Writing the acknowledgments for a publication such as this one is a daunting task, particularly when the friendships and collaborations that have made it possible span many years and cover the production of two volumes, one of which is print and digital. We should begin, of course, by listing the names of our contributors. All of them have produced marvelous intellectual work, after enduring what must have seemed endless requests for revision. We thank them all for putting up with us, and many of them for putting up with us twice.

The idea for this publication emerged, developed, and was tested through interactions with a series of collaborators, interlocutors, and audiences, including the American Cultures workshop at the University of Chicago; the Americanist Workshop at the University of Notre Dame; the Columbia American Studies Seminar; the Simpson Center for the Humanities at the University of Washington; the Clinton Institute at University College Dublin; the Futures of American Studies Institute at Dartmouth College; the Cultural Studies Now Conference at the University of East London; the Mobility Shifts Learning Summit at the New School for Social Research; the Graduate Center at the City University of New York; Evergreen State College; St. John’s University; the University of Wisconsin–Milwaukee; Yale University; and the annual conferences of the American Studies Association, the Cultural Studies Association, and the Modern Language Association, among others.

Thanks to everyone who participated in and attended those events and specifically to Carla Peterson and Sandy Zagarell for sharing their concept early on for a keywords conference panel, to Chandan Reddy and Nikhil Singh for offering advice at various points along the way, and to Kathy Woodward for being a catalyst for the digital aspects of the publication. We also want to thank the University of Notre Dame’s Institute for Scholarship in the Liberal Arts for its support of the first edition of Keywords for American Cultural Studies. Generous support for the development of the second edition and, especially, its digital components was provided by the Simpson Center for the Humanities at the University of Washington and by the Graduate School of Arts and Sciences, Instructional Technology and Academic Computing, the Office of Research, and the Deans of Arts and Sciences at Fordham University.
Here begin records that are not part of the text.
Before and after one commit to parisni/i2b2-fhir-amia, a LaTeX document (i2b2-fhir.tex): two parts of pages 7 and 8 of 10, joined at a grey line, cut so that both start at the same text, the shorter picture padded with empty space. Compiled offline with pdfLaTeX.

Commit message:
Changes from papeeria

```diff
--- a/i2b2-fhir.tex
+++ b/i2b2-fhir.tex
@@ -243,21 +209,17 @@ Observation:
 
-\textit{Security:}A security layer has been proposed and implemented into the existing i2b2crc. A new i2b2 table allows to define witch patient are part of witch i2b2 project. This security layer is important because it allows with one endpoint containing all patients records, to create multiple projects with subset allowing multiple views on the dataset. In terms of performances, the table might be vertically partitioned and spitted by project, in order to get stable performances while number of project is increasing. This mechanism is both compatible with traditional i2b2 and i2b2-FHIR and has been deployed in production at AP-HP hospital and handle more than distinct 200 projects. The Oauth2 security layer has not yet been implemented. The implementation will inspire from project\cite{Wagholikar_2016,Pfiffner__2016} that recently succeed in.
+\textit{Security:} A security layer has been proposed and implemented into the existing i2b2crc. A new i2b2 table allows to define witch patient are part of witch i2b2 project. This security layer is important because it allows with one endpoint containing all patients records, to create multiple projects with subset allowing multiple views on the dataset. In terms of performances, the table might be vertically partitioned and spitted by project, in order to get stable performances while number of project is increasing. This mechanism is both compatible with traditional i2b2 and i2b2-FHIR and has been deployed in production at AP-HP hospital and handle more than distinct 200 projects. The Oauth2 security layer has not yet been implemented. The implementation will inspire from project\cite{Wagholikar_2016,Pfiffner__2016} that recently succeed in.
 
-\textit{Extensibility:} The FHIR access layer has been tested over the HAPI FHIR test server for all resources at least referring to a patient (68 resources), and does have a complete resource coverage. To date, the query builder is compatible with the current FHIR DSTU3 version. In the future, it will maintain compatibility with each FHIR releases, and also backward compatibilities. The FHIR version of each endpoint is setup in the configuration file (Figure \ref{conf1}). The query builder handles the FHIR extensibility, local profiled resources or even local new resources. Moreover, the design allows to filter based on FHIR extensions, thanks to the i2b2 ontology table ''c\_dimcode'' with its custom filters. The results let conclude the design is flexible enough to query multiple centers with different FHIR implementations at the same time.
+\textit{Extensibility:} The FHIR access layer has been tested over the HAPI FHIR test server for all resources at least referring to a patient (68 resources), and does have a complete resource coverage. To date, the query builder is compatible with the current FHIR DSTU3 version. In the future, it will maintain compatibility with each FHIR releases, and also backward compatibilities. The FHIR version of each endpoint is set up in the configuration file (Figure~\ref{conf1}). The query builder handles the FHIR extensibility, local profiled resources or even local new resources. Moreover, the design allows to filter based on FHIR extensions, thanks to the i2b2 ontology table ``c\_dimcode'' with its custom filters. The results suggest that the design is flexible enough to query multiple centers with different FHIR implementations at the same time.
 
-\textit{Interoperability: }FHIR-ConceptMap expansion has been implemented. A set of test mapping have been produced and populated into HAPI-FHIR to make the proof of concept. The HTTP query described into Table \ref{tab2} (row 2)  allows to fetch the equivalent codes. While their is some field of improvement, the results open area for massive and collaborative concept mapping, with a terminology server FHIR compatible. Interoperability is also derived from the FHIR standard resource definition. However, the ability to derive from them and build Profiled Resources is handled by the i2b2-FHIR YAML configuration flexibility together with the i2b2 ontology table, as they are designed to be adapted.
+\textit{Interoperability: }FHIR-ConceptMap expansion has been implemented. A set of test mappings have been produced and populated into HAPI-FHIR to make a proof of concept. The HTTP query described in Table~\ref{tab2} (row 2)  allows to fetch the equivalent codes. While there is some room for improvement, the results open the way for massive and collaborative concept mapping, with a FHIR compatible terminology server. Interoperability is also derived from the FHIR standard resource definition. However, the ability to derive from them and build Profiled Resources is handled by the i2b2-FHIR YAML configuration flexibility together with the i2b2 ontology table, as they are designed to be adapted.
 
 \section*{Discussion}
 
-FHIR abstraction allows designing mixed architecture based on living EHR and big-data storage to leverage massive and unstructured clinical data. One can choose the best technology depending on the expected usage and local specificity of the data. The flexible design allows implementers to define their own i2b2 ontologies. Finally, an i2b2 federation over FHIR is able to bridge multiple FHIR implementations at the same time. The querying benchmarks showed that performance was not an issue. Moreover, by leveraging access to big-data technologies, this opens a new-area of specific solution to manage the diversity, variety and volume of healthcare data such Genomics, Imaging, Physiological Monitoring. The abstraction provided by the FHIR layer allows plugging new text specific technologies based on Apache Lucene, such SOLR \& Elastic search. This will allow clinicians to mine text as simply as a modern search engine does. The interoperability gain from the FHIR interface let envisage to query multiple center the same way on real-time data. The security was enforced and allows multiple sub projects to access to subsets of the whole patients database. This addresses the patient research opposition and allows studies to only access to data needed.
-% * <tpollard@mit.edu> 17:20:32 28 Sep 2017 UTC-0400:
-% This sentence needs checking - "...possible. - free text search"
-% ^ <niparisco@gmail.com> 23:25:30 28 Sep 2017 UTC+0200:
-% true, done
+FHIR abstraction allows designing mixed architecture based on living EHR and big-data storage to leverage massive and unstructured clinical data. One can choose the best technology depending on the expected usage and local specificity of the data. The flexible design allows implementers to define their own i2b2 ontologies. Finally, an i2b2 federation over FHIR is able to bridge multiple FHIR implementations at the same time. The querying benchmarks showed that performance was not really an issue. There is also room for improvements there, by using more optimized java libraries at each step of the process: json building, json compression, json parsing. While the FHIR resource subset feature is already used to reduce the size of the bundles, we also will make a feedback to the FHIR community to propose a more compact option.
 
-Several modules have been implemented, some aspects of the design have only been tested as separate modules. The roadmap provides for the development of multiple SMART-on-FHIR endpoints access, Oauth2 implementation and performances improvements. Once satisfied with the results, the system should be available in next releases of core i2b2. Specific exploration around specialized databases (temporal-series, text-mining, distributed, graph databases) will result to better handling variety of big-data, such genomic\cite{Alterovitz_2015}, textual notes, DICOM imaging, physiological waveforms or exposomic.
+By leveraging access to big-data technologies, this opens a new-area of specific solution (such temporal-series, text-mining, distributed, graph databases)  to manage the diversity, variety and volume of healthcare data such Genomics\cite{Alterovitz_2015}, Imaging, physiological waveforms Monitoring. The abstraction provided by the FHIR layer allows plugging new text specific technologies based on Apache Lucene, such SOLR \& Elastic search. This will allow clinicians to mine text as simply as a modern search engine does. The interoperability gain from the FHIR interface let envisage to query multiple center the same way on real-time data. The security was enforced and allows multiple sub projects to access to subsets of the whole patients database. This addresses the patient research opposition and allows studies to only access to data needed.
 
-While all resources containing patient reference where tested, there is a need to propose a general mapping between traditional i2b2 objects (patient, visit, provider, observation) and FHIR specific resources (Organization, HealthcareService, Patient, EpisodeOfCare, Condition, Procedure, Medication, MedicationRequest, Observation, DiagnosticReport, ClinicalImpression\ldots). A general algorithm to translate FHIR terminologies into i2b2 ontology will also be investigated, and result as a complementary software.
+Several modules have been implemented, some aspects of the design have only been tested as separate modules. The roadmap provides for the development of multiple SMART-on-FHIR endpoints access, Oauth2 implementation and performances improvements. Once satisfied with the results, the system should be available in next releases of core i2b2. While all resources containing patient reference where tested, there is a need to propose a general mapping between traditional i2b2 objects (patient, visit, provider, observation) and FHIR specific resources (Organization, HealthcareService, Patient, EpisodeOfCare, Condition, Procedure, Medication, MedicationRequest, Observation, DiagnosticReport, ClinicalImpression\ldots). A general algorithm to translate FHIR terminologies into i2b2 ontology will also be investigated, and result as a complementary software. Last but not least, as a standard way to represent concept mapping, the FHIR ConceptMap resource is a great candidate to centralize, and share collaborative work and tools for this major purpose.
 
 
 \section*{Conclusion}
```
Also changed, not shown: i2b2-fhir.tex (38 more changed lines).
One thing those institutions funded was the labor of a series of brilliant and efficient graduate students. Brooke Cameron was absolutely central to the production of the first edition, working tirelessly to correspond with contributors, to maintain files on all of the essays, to check and recheck bibliographical citations, and to generate an increasingly baroque spreadsheet of deadlines, revisions, and addresses. Liz Porter and then Julia Cosacchi played similar roles in the second edition, tracking a dizzying array of citations across more than ninety essays and putting them in their proper places. Deborah Kimmey was critical to the launch of the first iteration of the Keywords website, including the management of the Keywords Collaboratory at the University of Washington. It would not have happened without her. Elizabeth Cornell followed ably in Deborah’s place when the Collaboratory moved from the University of Washington to Fordham University and has been equally central to its subsequent success and further development.

Eric Zinner deserves credit for looking at lists of words and names and seeing the idea not for one or two publications but for an entire enterprise. His keyword has to be branding. Thanks to Garbo, whose keyword was squirrel; to Miriam, whose keyword is skill; to Nina, whose keyword is mood ring; and to Ezra, whose keyword is David Bowie. Thanks, finally, to our readers and users, past and future, who treat the Keywords for American Cultural Studies not as summative of work completed but as generative of future projects. You are the reason we undertook it.


We dedicate this edition of Keywords to the memory of three important scholars who worked in American studies and cultural studies, all of whom passed away in the months before this publication went to press. Rosemary Marangoly George’s contributions to postcolonial studies, especially in The Politics of Home and Burning Down the House, were the reason we asked her to write on domesticity; we mourn her passing in October 2013. The ideas that José Esteban Muñoz developed in Disidentifications and Cruising Utopia, along with his larger body of work in performance studies and queer theory, reverberate through many of the essays in this volume, even though he could not complete the essay he was working on when he passed away in late 2013. And one of the giants of cultural studies, Stuart Hall, died in early February 2014. His influence on this publication is a testament to the ongoing power of his scholarship. We hope that Keywords for American Cultural Studies carries on the intellectual tradition of these three scholars.